Team: NC State Woflpack
2011 W-L: 8-5 (4-4)
Head Coach: Tom O’Brien (33-30; five seasons)
Returning Starters: 14 (7 Offense, 7 Defense)
At the end of October last year, it appeared to be the end of the line for NC State coach Tom O’Brien. The Woflpack were 4-4, were just blown out 34-0 by Florida State, and had to win three of their final four games to make a bowl game. It would have been the third of his five seasons the team failed to reach the postseason — unacceptable for a school that does prioritize football (or virtually any school for that matter). But then, something clicked. O’Brien’s team went on a tear that would include a shutout of cross-state rival North Carolina, a shocking upset vs. Clemson and an enormous comeback against Maryland to close out the regular season. Now, O’Brien’s job is not only safe (for now), but his team is thinking much bigger than they had before.
On offense, the group is fueled by breakout QB Mike Glennon. The mastermind behind the late 2011 run, Glennon threw for 823 yards and 11 touchdowns over the final three games. Most notably, a six-TD performance (five passing, one rushing) to come back from 41-14 down to the Terps. This year, however, he’ll be missing top target T.J. Graham, so replacing him becomes one of the top priorities for fall practice. Luckily, he’ll have two seniors at his disposal — Tobais Palmer and Quintin Payton — both of whom played for the team last year, though in most-limited roles. Glennon is going to be looking to establish trust with these guys early, especially considering the question marks at running back. Senior James Washington still must prove he can step up into a leading role, while the status of the beleaguered Mustafa Greene is in flux again. For this offense to be at its best, it’ll demand a lot more out of the running game. Last year’s 104 yards-per-game (109th in FBS) won’t cut it, so someone obviously has to step up and make a severe course-correction.
As for the defense, the focus will obviously be on the defensive backs, specifically superstar David Amerson. Led by the ball-hawking then-sophomore (with 13 INTs), the NC State defense managed 27 picks in 2011; 11 more than the closest ACC squad. And even if offenses try and avoid Amerson, they’ll probably just run into senior safety Earl Wolff. A fierce defender in his own right, Wolff racked up an impressive 105 tackles from the secondary last year, while also grabbing three INTs of his own. So while these two standouts’ numbers are unlikely to decrease, they also have to worry about the rest of the D, which still holds quite a few question marks.

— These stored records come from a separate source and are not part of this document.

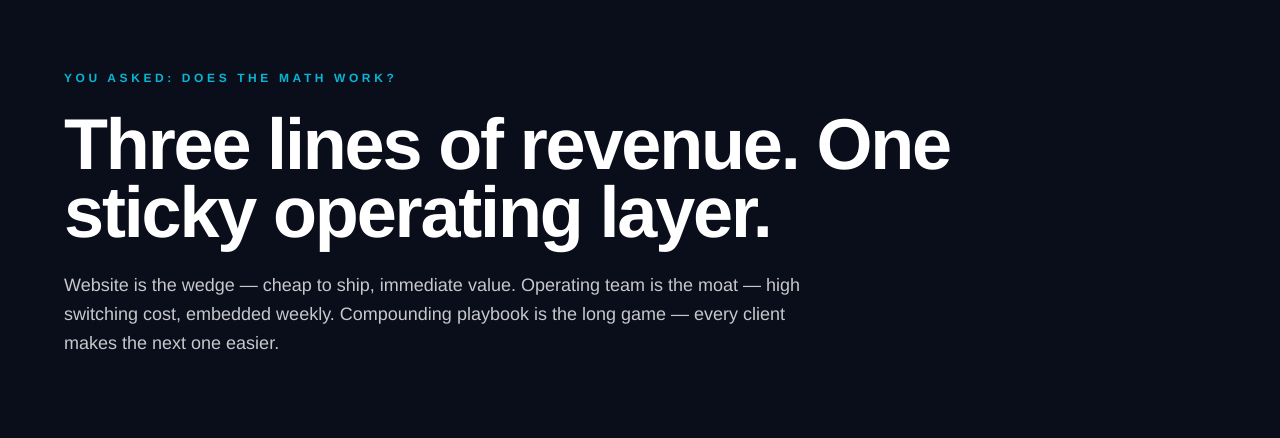
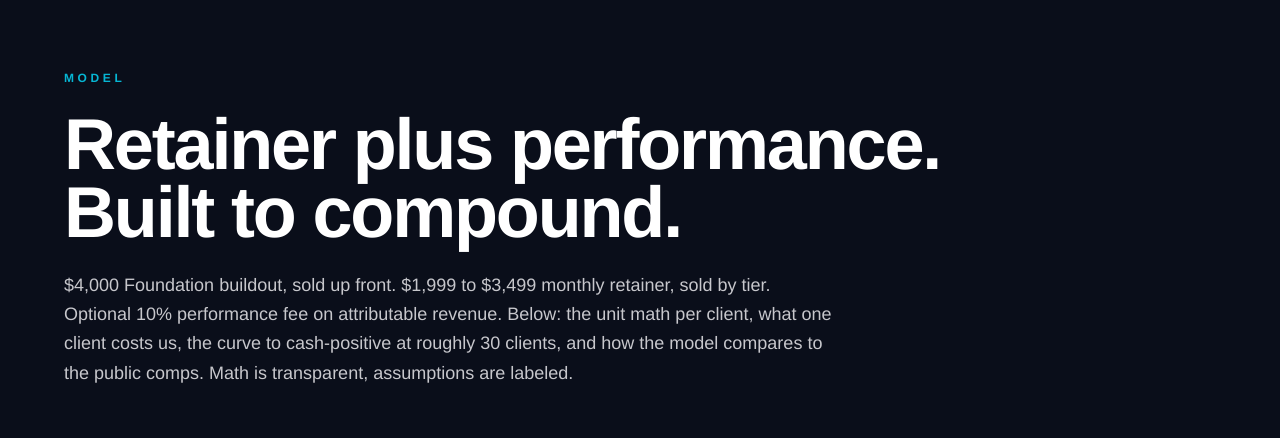
Before and after one commit to staybookt/staybookt-investor, a Next.js app: page /economics in a window 1280 px wide. Shown: the part 122-560 px from the top of the page. Built offline with nearby package versions, Linux system fonts and the light colour scheme.

Commit message:
v15 /economics rewired: Model page now composes UnitMath -> CostToDeliver -> UnitEconomics slider -> PathToProfit -> BenchmarkComp -> PricingV3 -> Roadmap. Header rewritten with retainer-plus-performance anchor.

```diff
--- a/app/economics/page.tsx
+++ b/app/economics/page.tsx
@@ -1,9 +1,10 @@
 import { UnitEconomics, PricingV3, Roadmap } from '@/components/SectionsV3';
+import { UnitMath, CostToDeliver, PathToProfit, BenchmarkComp } from '@/components/ModelProfile';
 import { AskV2 } from '@/components/ExtendedSections';
 import { TopNav } from '@/components/TopNav';
 import { SiteFooter, UpNext } from '@/components/HomeTeasers';
 
-export const metadata = { title: 'Economics — StayBookt' };
+export const metadata = { title: 'Model' };
 
 export default function EconomicsPage() {
   return (
@@ -11,11 +12,15 @@ export default function EconomicsPage() {
       <TopNav active="economics" />
       <div className="pt-20">
         <PageHeader
-          eyebrow="You asked: does the math work?"
-          title="Three lines of revenue. One sticky operating layer."
-          sub="Website is the wedge — cheap to ship, immediate value. Operating team is the moat — high switching cost, embedded weekly. Compounding playbook is the long game — every client makes the next one easier."
+          eyebrow="Model"
+          title="Retainer plus performance. Built to compound."
+          sub="$4,000 Foundation buildout, sold up front. $1,999 to $3,499 monthly retainer, sold by tier. Optional 10% performance fee on attributable revenue. Below: the unit math per client, what one client costs us, the curve to cash-positive at roughly 30 clients, and how the model compares to the public comps. Math is transparent, assumptions are labeled."
         />
+        <UnitMath />
+        <CostToDeliver />
         <UnitEconomics />
+        <PathToProfit />
+        <BenchmarkComp />
         <PricingV3 />
         <Roadmap />
         <AskV2 />
```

At linebacker, the team goes from having a strong, veteran group to having an inexperienced and untested one this year. The departures of Terrell Manning and Audie Cole will not be taken lightly, and the middle of the field suddenly looks wide open for the Wolfpack. This fact is expounded when you also consider the team’s lack of real answers along the defensive line either. While DEs Darryl Cato-Bishop and Brian Slay have playing time under their belts, no one really knows if they have the ability to lead a dominant pass-rush. If not, it could mean less chances for the secondary to force turnovers and more exploitation of the group’s questionable linebacker situation.
As a group, NC State’s season largely depends on a series of ‘ifs.’ If Glennon can rely on his receivers and the team develops a running game, the offense will succeed. If the pass rush actually comes to fruition and the linebackers don’t become a liability, then the defense succeeds. And obviously, if all of that happens at once, then the Wolfpack will be in for a pretty special 2012. The schedule lays out favorably, spacing difficult contests all over, most notably an early visit from FSU and a late trip to Clemson. Will the script flip this year, scoring the Pack a big win against the ‘Noles and a big loss to the Tigers? Or do they have a shot at getting past both? Lucky for us, at least we’ll know exactly what we’re getting from this team right from the onset. The Chick-fil-a kickoff game against Tennessee will be a good barometer for what type of State team we’re dealing with. Is it classic State? That is, wilting to heightened expectations and a national stage against the seventh- or eighth-best team in the SEC. Or, is this group above all that?
As stated numerous times before, this team goes as Glennon and Amerson go. Expect big seasons from both, so a big season from NC State. They may not be on the same level as Clemson and FSU, but if the cards fall right, they could come reasonably close.
Prediction: (10-2) (6-2); Sun Bowl in El Paso